• **What this task involves**:
In the records below, pick out all lines containing the word "test".

[Stored dataset items]
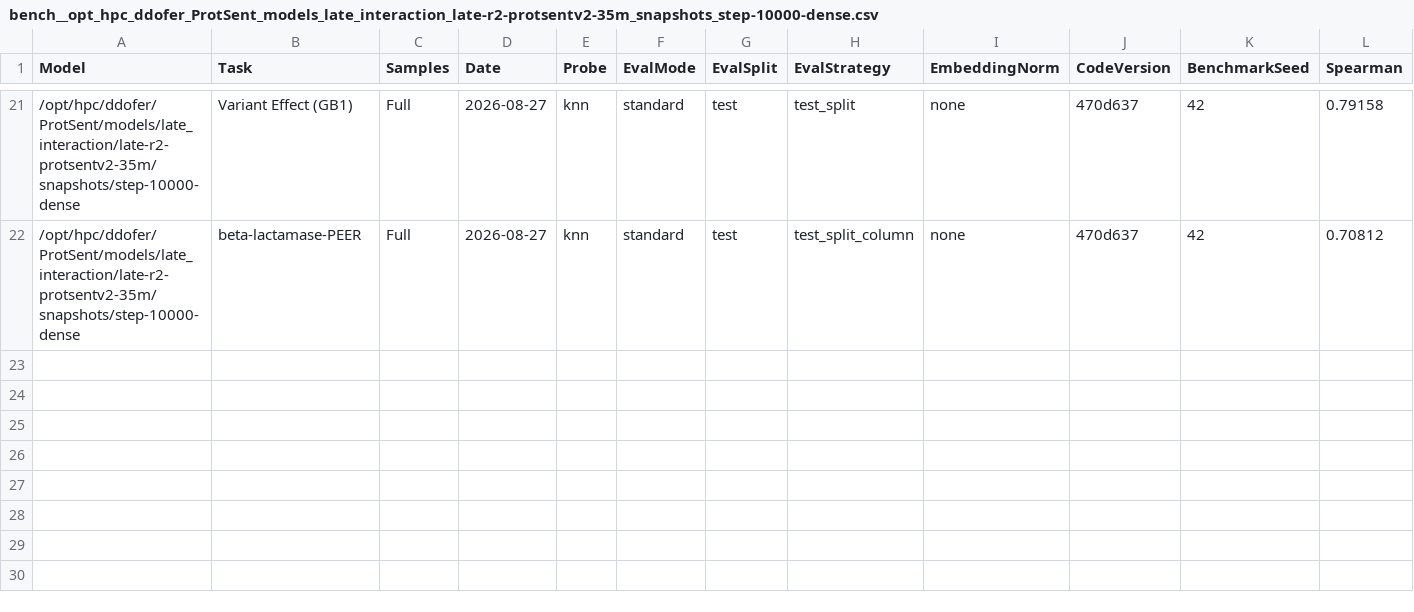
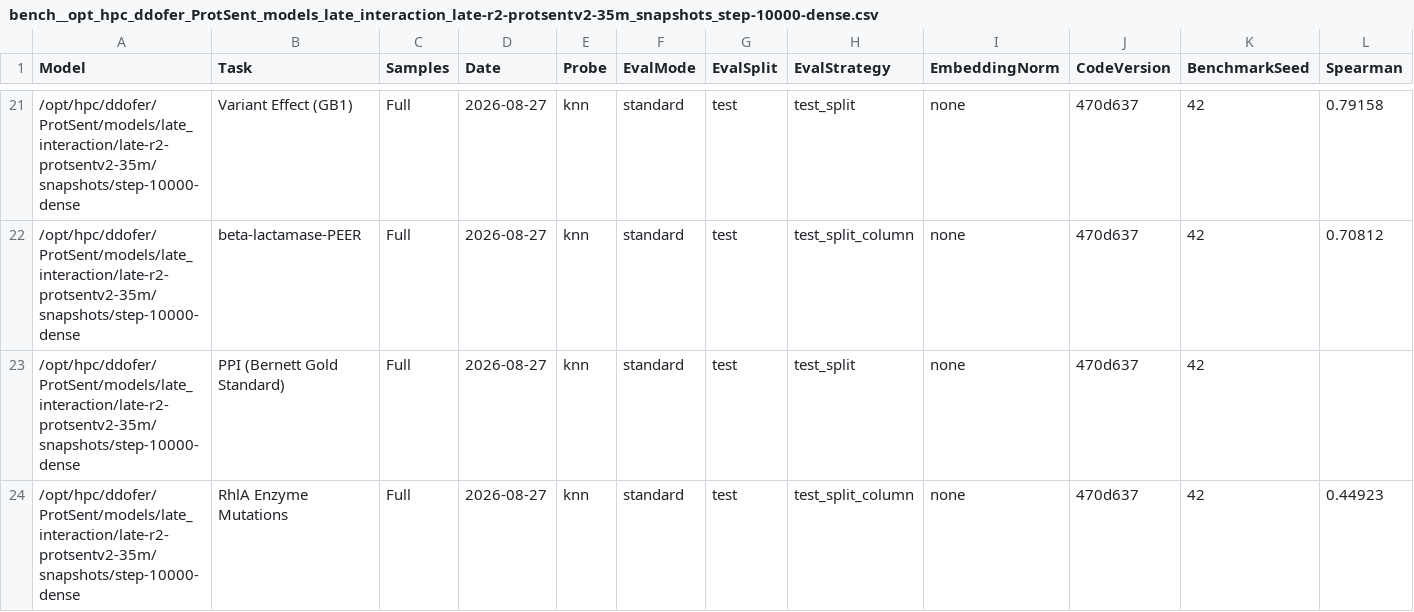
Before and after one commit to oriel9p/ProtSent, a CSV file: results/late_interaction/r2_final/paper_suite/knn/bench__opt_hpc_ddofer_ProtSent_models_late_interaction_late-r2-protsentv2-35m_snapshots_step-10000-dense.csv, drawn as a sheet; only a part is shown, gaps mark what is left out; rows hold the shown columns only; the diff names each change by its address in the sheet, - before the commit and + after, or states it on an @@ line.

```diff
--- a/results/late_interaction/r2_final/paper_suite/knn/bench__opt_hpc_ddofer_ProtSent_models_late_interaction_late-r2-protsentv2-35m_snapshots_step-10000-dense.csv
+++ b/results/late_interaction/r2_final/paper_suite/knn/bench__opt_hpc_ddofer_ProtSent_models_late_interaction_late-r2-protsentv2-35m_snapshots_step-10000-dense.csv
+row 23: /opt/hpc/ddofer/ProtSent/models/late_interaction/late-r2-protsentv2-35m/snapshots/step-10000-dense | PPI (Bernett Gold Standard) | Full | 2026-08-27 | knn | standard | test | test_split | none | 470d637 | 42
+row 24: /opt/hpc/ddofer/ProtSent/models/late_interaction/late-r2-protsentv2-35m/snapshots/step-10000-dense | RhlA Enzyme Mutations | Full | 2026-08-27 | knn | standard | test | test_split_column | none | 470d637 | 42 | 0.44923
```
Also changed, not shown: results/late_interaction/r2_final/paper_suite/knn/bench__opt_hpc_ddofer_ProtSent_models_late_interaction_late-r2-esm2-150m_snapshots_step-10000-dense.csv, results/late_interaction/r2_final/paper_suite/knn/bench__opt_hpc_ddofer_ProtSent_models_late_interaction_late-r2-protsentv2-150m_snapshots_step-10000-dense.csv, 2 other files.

• **Output**:
+row 23: /opt/hpc/ddofer/ProtSent/models/late_interaction/late-r2-protsentv2-35m/snapshots/step-10000-dense | PPI (Bernett Gold Standard) | Full | 2026-08-27 | knn | standard | test | test_split | none | 470d637 | 42
+row 24: /opt/hpc/ddofer/ProtSent/models/late_interaction/late-r2-protsentv2-35m/snapshots/step-10000-dense | RhlA Enzyme Mutations | Full | 2026-08-27 | knn | standard | test | test_split_column | none | 470d637 | 42 | 0.44923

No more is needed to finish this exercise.